Nokia to supply L-band radios to Ligado

Nokia
Nokia is adding support for L-Band to its 5G portfolio that already includes C-band and CBRS solutions. (Monica Alleven FierceWireless)

Just a day after announcing the 3GPP’s support for its L-band spectrum plans, Ligado Networks said it reached a deal with Nokia on the development of 5G base stations.

The partnership will be the first in North America to develop a commercial L-band offering to enable operators, service providers and enterprises to expand their 5G services, according to Ligado. The new solution will support Ligado’s deployment of 5G standalone (SA) solutions.

Given that Ligado’s spectrum is in the 1.6 GHz range, it stands to reason that it wouldn’t be a big stretch for vendors to add it to their repertoire. Nokia’s 5G portfolio already includes C-band and Citizens Broadband Radio Service (CBRS) solutions, which are at 3.7-3.98 GHz and 3.5 GHz, respectively.

RELATED: Ligado obtains 3GPP L-band approvals for 5G

“The time is right for Nokia to join forces with Ligado to commercialize the L-Band,” said Mika Kahkola, head of RF Product Management at Nokia, in a statement. “Together, we will help mobile operators and enterprises across the U.S. capitalize on the low-mid-band spectrum that hits the sweet spot for capacity and coverage and can accelerate 5G service.”

Ligado CTO Maqbool Aliani called it a significant milestone, bringing the deployment of L-band spectrum in 5G mobile networks one step closer to reality. “Nokia is a key partner in Ligado’s commercial efforts to develop the vendor ecosystem around this lower mid-band spectrum, and we look forward to advancing our collaboration activities to ready the L-Band for 5G network deployments,” he said in a statement.
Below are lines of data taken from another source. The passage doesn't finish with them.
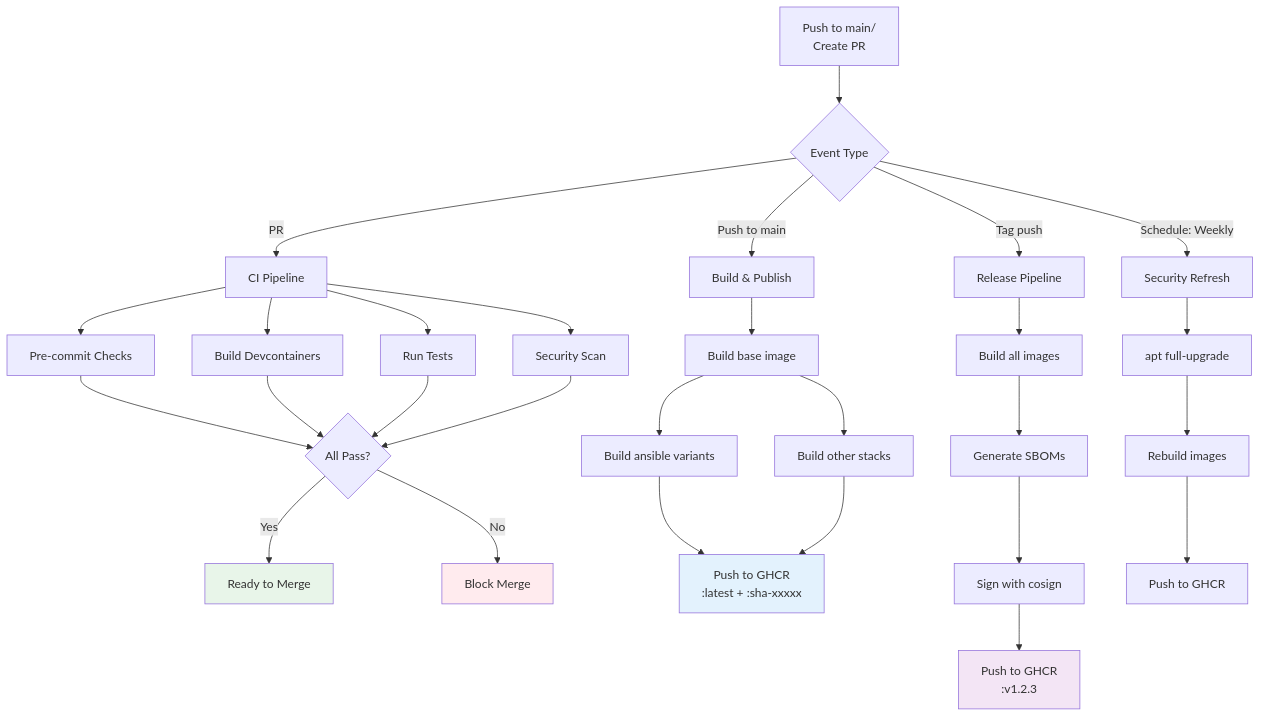
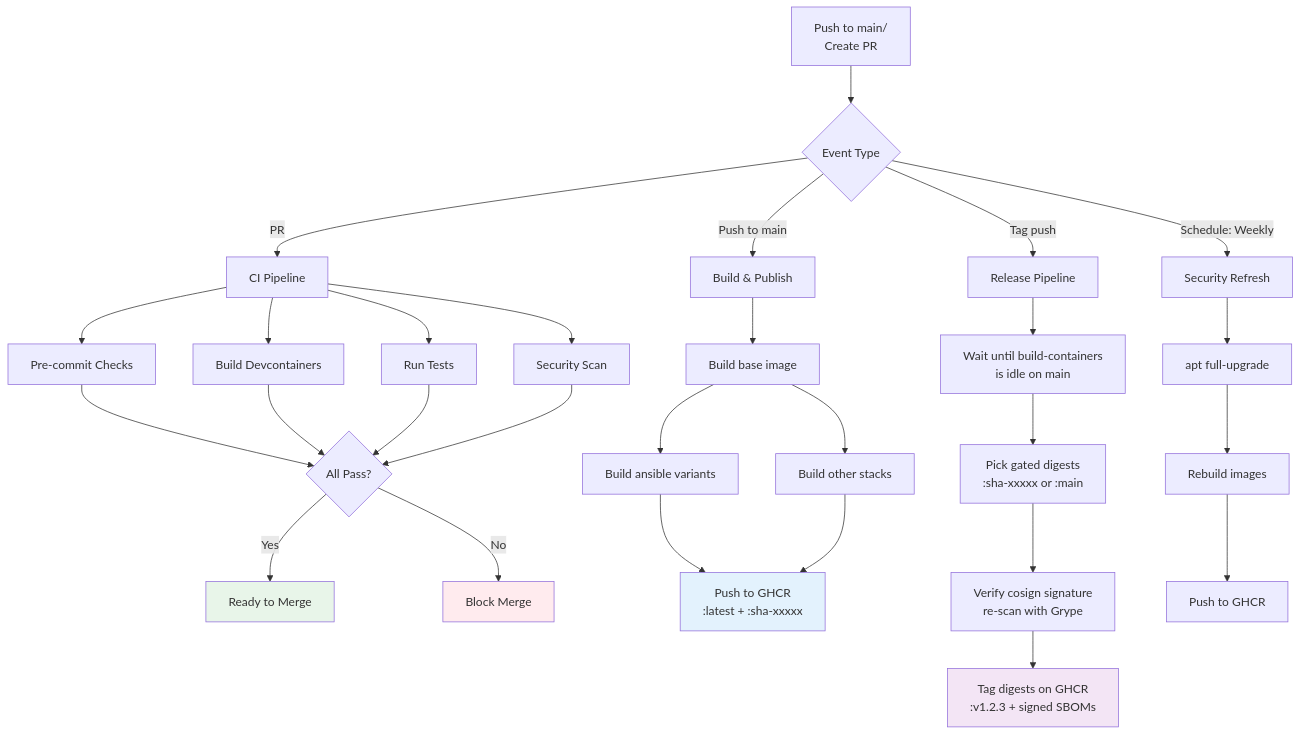
The fourth of 11 diagrams in docs/ARCHITECTURE.md (malpanez/ansible-devcontainer-vscode), drawn with Mermaid before and after one commit. The commit also changed other lines of this file and 8 other files, not shown here.

````diff
--- a/docs/ARCHITECTURE.md
+++ b/docs/ARCHITECTURE.md
@@ -134,37 +134,37 @@
 ```mermaid
 graph TD
     A[Push to main/<br/>Create PR] --> B{Event Type}
 
     B -->|PR| C[CI Pipeline]
     B -->|Push to main| D[Build & Publish]
     B -->|Tag push| E[Release Pipeline]
     B -->|Schedule: Weekly| F[Security Refresh]
 
     C --> C1[Pre-commit Checks]
     C --> C2[Build Devcontainers]
     C --> C3[Run Tests]
     C --> C4[Security Scan]
 
     C1 & C2 & C3 & C4 --> C5{All Pass?}
     C5 -->|Yes| C6[Ready to Merge]
     C5 -->|No| C7[Block Merge]
 
     D --> D1[Build base image]
     D1 --> D2[Build ansible variants]
     D1 --> D3[Build other stacks]
     D2 & D3 --> D4[Push to GHCR<br/>:latest + :sha-xxxxx]
 
-    E --> E1[Build all images]
-    E1 --> E2[Generate SBOMs]
-    E2 --> E3[Sign with cosign]
-    E3 --> E4[Push to GHCR<br/>:v1.2.3]
+    E --> E1[Wait until build-containers<br/>is idle on main]
+    E1 --> E2[Pick gated digests<br/>:sha-xxxxx or :main]
+    E2 --> E3[Verify cosign signature<br/>re-scan with Grype]
+    E3 --> E4[Tag digests on GHCR<br/>:v1.2.3 + signed SBOMs]
 
     F --> F1[apt full-upgrade]
     F1 --> F2[Rebuild images]
     F2 --> F4[Push to GHCR]
 
     style C6 fill:#e8f5e9
     style C7 fill:#ffebee
     style D4 fill:#e3f2fd
     style E4 fill:#f3e5f5
 ```
````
The companies didn’t say exactly when the gear will be ready for deployment. Last year, Ligado raised nearly $4 billion in new capital to help realize its goal of putting its spectrum to work and serving mission-critical industries, but it’s been hammered by opponents in the GPS industry that insist use of the spectrum will interfere with their equipment. The FCC, in granting approval to Ligado last year, said its conditional approval would prohibit any such harmful interference.